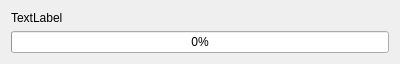
This is src/ui/skeletons/dialog_long_op.ui in 132nd-etcher/EASI as Qt 5 draws it before an edit. The edited form follows.
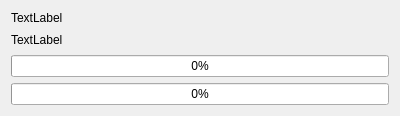
This is the edited form.

Commit message: reformat of the long op dialog

Diff of the .ui file:
```diff
--- a/src/ui/skeletons/dialog_long_op.ui
+++ b/src/ui/skeletons/dialog_long_op.ui
@@ -7,9 +7,15 @@
     <x>0</x>
     <y>0</y>
     <width>400</width>
-    <height>58</height>
+    <height>116</height>
    </rect>
   </property>
+  <property name="sizePolicy">
+   <sizepolicy hsizetype="Expanding" vsizetype="Expanding">
+    <horstretch>0</horstretch>
+    <verstretch>0</verstretch>
+   </sizepolicy>
+  </property>
   <property name="minimumSize">
    <size>
     <width>400</width>
@@ -30,6 +36,51 @@
      </property>
     </widget>
    </item>
+   <item>
+    <spacer name="verticalSpacer">
+     <property name="orientation">
+      <enum>Qt::Vertical</enum>
+     </property>
+     <property name="sizeHint" stdset="0">
+      <size>
+       <width>20</width>
+       <height>40</height>
+      </size>
+     </property>
+    </spacer>
+   </item>
+   <item>
+    <widget class="QLabel" name="label_current">
+     <property name="sizePolicy">
+      <sizepolicy hsizetype="Expanding" vsizetype="Preferred">
+       <horstretch>0</horstretch>
+       <verstretch>0</verstretch>
+      </sizepolicy>
+     </property>
+     <property name="text">
+      <string>TextLabel</string>
+     </property>
+     <property name="alignment">
+      <set>Qt::AlignBottom|Qt::AlignLeading|Qt::AlignLeft</set>
+     </property>
+     <property name="wordWrap">
+      <bool>true</bool>
+     </property>
+    </widget>
+   </item>
+   <item>
+    <spacer name="verticalSpacer_2">
+     <property name="orientation">
+      <enum>Qt::Vertical</enum>
+     </property>
+     <property name="sizeHint" stdset="0">
+      <size>
+       <width>20</width>
+       <height>40</height>
+      </size>
+     </property>
+    </spacer>
+   </item>
    <item>
     <widget class="QProgressBar" name="progressBar">
      <property name="value">
@@ -46,6 +97,22 @@
      </property>
     </widget>
    </item>
+   <item>
+    <widget class="QProgressBar" name="progress_bar_total">
+     <property name="value">
+      <number>0</number>
+     </property>
+     <property name="alignment">
+      <set>Qt::AlignCenter</set>
+     </property>
+     <property name="textVisible">
+      <bool>true</bool>
+     </property>
+     <property name="format">
+      <string notr="true">%p%</string>
+     </property>
+    </widget>
+   </item>
   </layout>
  </widget>
  <resources/>
```
Left out of the diff: 6 changed lines with no effect on the pictures. The commit also changes 1 other file.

━━━━

Reproduce the material exactly; omit the pictures.

▸ Problem solution:
This is src/ui/skeletons/dialog_long_op.ui in 132nd-etcher/EASI as Qt 5 draws it before an edit. The edited form follows.
This is the edited form.

Commit message: reformat of the long op dialog

Diff of the .ui file:
```diff
--- a/src/ui/skeletons/dialog_long_op.ui
+++ b/src/ui/skeletons/dialog_long_op.ui
@@ -7,9 +7,15 @@
     <x>0</x>
     <y>0</y>
     <width>400</width>
-    <height>58</height>
+    <height>116</height>
    </rect>
   </property>
+  <property name="sizePolicy">
+   <sizepolicy hsizetype="Expanding" vsizetype="Expanding">
+    <horstretch>0</horstretch>
+    <verstretch>0</verstretch>
+   </sizepolicy>
+  </property>
   <property name="minimumSize">
    <size>
     <width>400</width>
@@ -30,6 +36,51 @@
      </property>
     </widget>
    </item>
+   <item>
+    <spacer name="verticalSpacer">
+     <property name="orientation">
+      <enum>Qt::Vertical</enum>
+     </property>
+     <property name="sizeHint" stdset="0">
+      <size>
+       <width>20</width>
+       <height>40</height>
+      </size>
+     </property>
+    </spacer>
+   </item>
+   <item>
+    <widget class="QLabel" name="label_current">
+     <property name="sizePolicy">
+      <sizepolicy hsizetype="Expanding" vsizetype="Preferred">
+       <horstretch>0</horstretch>
+       <verstretch>0</verstretch>
+      </sizepolicy>
+     </property>
+     <property name="text">
+      <string>TextLabel</string>
+     </property>
+     <property name="alignment">
+      <set>Qt::AlignBottom|Qt::AlignLeading|Qt::AlignLeft</set>
+     </property>
+     <property name="wordWrap">
+      <bool>true</bool>
+     </property>
+    </widget>
+   </item>
+   <item>
+    <spacer name="verticalSpacer_2">
+     <property name="orientation">
+      <enum>Qt::Vertical</enum>
+     </property>
+     <property name="sizeHint" stdset="0">
+      <size>
+       <width>20</width>
+       <height>40</height>
+      </size>
+     </property>
+    </spacer>
+   </item>
    <item>
     <widget class="QProgressBar" name="progressBar">
      <property name="value">
@@ -46,6 +97,22 @@
      </property>
     </widget>
    </item>
+   <item>
+    <widget class="QProgressBar" name="progress_bar_total">
+     <property name="value">
+      <number>0</number>
+     </property>
+     <property name="alignment">
+      <set>Qt::AlignCenter</set>
+     </property>
+     <property name="textVisible">
+      <bool>true</bool>
+     </property>
+     <property name="format">
+      <string notr="true">%p%</string>
+     </property>
+    </widget>
+   </item>
   </layout>
  </widget>
  <resources/>
```
Left out of the diff: 6 changed lines with no effect on the pictures. The commit also changes 1 other file.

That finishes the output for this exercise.